EXERCISE DESCRIPTION
From the entries below, return every line that includes the word "scatter".

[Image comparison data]
*** Block opens ***

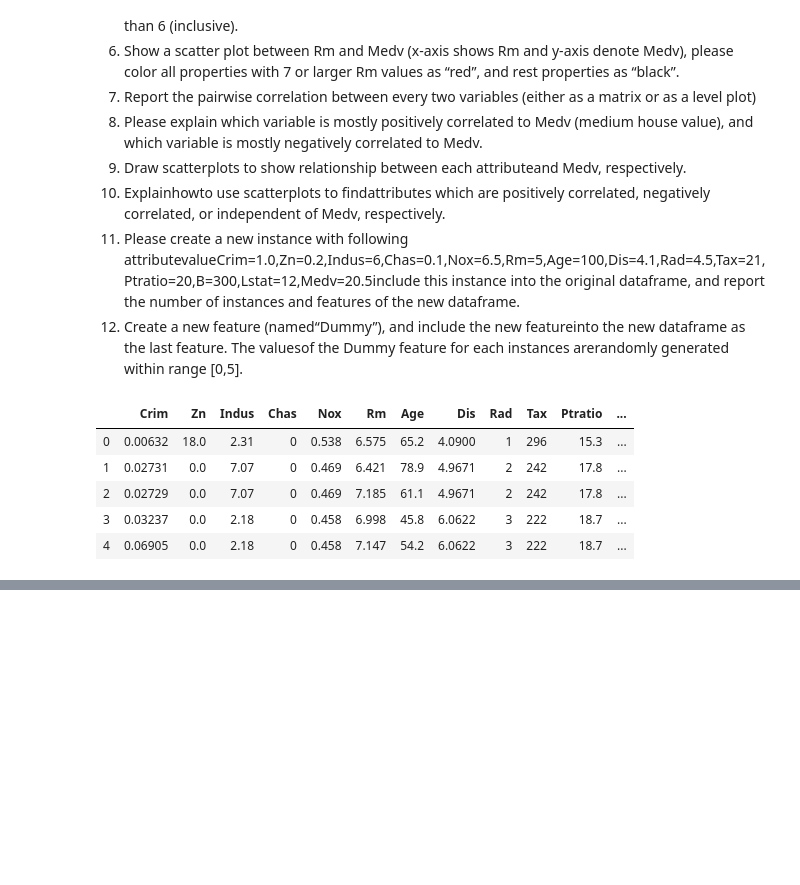
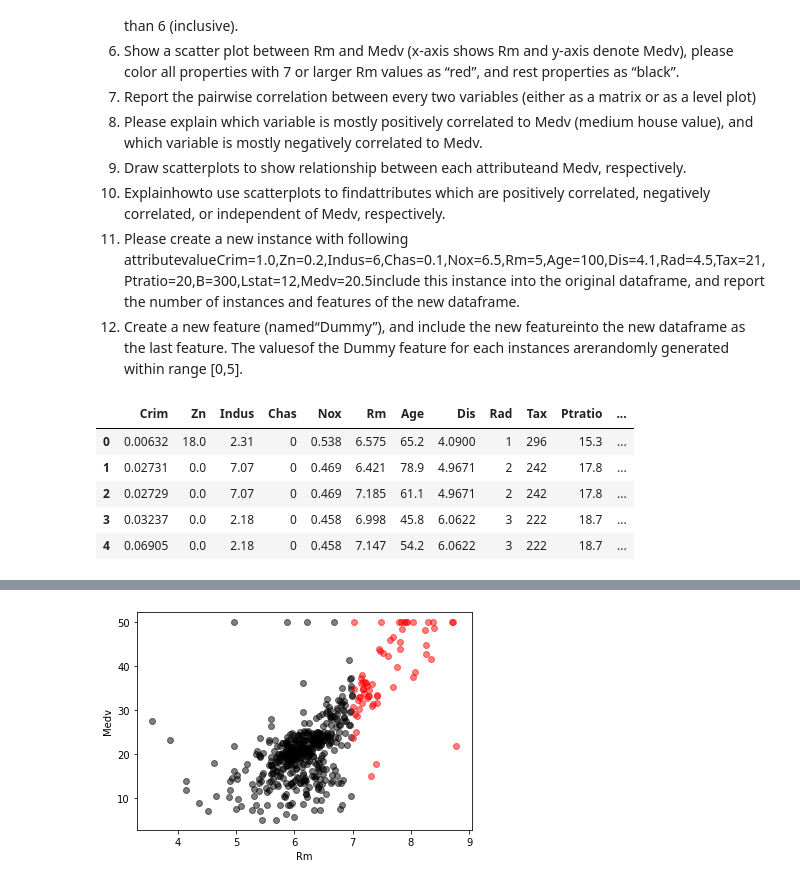
Before and after one commit to HsinTingHo/CAP6619-Deep-Learning, a Jupyter notebook: Assignment1/Assignment1.ipynb, the cells around one changed output, grey strips where cells are left out. Saved outputs shown, nothing was run; the diff lists cells and outputs as text; code cells hidden in the pictures; blank space fills up the shorter version.

Commit message:
export as html to show all screenshots

```diff
--- a/Assignment1/Assignment1.ipynb
+++ b/Assignment1/Assignment1.ipynb
@@ -132,5 +151,14 @@ IndexError: Item wrong length 1 instead of 506.
 # %%
 #6.Show a scatter plot between Rm and Medv (x-axis shows Rm and y-axis denote Medv),
 # please color all properties with 7 or larger Rm values as “red”, and rest properties as “black”.
+less_than_seven = data[data['Rm']<7]
+seven_and_more = data[data['Rm']>= 7]
+plt.scatter(less_than_seven['Rm'], less_than_seven['Medv'],c='black', alpha=0.5)
+plt.scatter(seven_and_more['Rm'], seven_and_more['Medv'],c='red', alpha=0.5)
+plt.xlabel('Rm')
+plt.ylabel('Medv')
+plt.show()
+# %% [output]
+[figure, added]
 # %%
 #7.Report the pairwise correlation between every two variables (either as a matrix or as a level plot)
```
Also changed, not shown: parts of 14 cells of this notebook, 2 other files.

*** Block closes ***

TASK ANSWER
 #6.Show a scatter plot between Rm and Medv (x-axis shows Rm and y-axis denote Medv),
+plt.scatter(less_than_seven['Rm'], less_than_seven['Medv'],c='black', alpha=0.5)
+plt.scatter(seven_and_more['Rm'], seven_and_more['Medv'],c='red', alpha=0.5)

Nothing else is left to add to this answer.